Supply the number of lines in the data below that hold "width", and let that number be the whole answer.

============

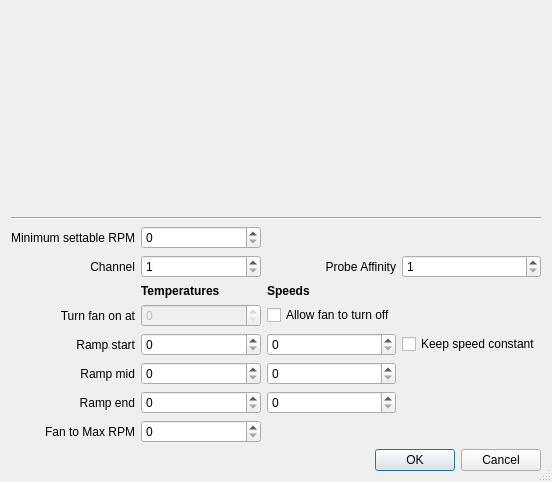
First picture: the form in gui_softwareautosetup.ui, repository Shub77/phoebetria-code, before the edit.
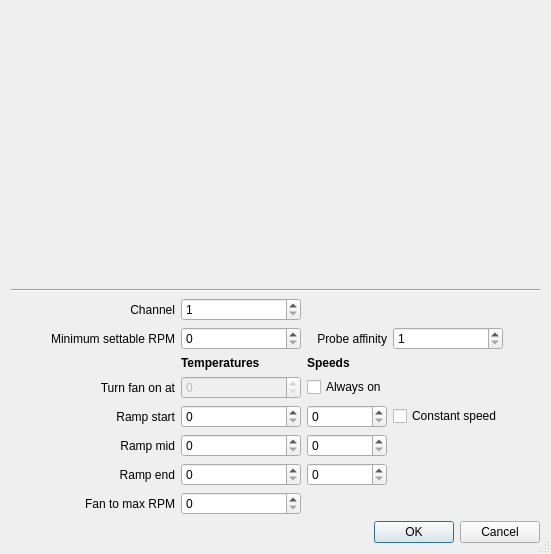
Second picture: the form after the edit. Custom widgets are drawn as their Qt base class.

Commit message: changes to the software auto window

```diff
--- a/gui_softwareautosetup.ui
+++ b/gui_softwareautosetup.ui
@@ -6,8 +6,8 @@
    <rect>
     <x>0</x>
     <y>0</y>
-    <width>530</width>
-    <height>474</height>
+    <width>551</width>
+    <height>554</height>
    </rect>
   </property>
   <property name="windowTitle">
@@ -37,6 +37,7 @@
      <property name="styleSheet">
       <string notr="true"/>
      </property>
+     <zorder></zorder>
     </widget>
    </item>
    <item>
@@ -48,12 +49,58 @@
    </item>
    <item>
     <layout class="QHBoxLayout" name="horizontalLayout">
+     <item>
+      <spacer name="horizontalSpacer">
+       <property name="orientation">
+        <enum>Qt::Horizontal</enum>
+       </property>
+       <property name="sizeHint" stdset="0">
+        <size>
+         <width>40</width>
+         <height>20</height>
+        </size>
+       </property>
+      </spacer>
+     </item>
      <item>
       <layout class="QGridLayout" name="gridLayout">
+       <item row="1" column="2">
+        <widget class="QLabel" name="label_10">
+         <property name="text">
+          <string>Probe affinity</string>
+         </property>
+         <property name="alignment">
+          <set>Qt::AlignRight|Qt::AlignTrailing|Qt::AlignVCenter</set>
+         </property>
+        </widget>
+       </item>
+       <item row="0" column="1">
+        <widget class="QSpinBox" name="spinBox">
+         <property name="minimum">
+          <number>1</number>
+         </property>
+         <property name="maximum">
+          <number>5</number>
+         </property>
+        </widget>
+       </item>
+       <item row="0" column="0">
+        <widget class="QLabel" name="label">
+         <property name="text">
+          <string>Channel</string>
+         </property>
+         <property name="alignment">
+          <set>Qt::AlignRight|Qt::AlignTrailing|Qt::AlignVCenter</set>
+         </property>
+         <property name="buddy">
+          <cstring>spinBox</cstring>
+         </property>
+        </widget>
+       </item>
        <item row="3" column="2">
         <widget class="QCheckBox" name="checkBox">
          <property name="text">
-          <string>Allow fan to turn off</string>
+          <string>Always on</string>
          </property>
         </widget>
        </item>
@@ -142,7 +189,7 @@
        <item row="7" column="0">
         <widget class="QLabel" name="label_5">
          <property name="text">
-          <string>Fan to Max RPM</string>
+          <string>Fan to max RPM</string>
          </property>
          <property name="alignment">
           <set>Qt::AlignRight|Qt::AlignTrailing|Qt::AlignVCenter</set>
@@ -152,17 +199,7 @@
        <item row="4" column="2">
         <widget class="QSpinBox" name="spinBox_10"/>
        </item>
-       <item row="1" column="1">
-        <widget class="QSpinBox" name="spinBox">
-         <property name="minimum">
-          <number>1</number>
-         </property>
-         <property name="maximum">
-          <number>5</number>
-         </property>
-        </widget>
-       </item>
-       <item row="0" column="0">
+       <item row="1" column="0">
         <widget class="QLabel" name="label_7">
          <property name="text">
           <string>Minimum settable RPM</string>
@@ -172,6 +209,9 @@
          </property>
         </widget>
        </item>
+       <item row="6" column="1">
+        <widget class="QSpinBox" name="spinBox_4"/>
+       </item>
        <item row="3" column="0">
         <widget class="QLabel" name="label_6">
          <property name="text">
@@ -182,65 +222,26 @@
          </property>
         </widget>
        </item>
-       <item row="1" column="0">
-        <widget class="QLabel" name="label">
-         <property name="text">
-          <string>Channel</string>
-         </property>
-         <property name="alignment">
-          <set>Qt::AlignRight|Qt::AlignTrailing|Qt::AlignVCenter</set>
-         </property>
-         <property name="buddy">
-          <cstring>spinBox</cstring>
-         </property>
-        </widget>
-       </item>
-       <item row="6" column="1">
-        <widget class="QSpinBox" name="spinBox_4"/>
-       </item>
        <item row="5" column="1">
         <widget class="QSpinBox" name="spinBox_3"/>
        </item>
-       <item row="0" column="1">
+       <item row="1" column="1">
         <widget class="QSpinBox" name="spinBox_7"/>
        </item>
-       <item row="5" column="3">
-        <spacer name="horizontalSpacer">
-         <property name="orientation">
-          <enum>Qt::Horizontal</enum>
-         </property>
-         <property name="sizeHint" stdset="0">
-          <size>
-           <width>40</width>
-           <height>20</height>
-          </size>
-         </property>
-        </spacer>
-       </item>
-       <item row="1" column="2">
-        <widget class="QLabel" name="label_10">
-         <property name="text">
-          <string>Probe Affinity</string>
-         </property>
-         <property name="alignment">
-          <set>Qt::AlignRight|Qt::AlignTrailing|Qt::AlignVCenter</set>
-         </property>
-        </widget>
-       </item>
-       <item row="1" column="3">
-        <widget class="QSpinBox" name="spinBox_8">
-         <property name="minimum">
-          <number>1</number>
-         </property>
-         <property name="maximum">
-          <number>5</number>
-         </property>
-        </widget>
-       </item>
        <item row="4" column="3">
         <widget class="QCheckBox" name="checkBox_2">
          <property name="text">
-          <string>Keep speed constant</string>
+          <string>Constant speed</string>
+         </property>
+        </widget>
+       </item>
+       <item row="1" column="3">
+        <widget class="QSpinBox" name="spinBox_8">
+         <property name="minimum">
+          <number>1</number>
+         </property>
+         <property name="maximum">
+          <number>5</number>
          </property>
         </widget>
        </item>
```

============

| OUTPUT FOR THIS TASK |
4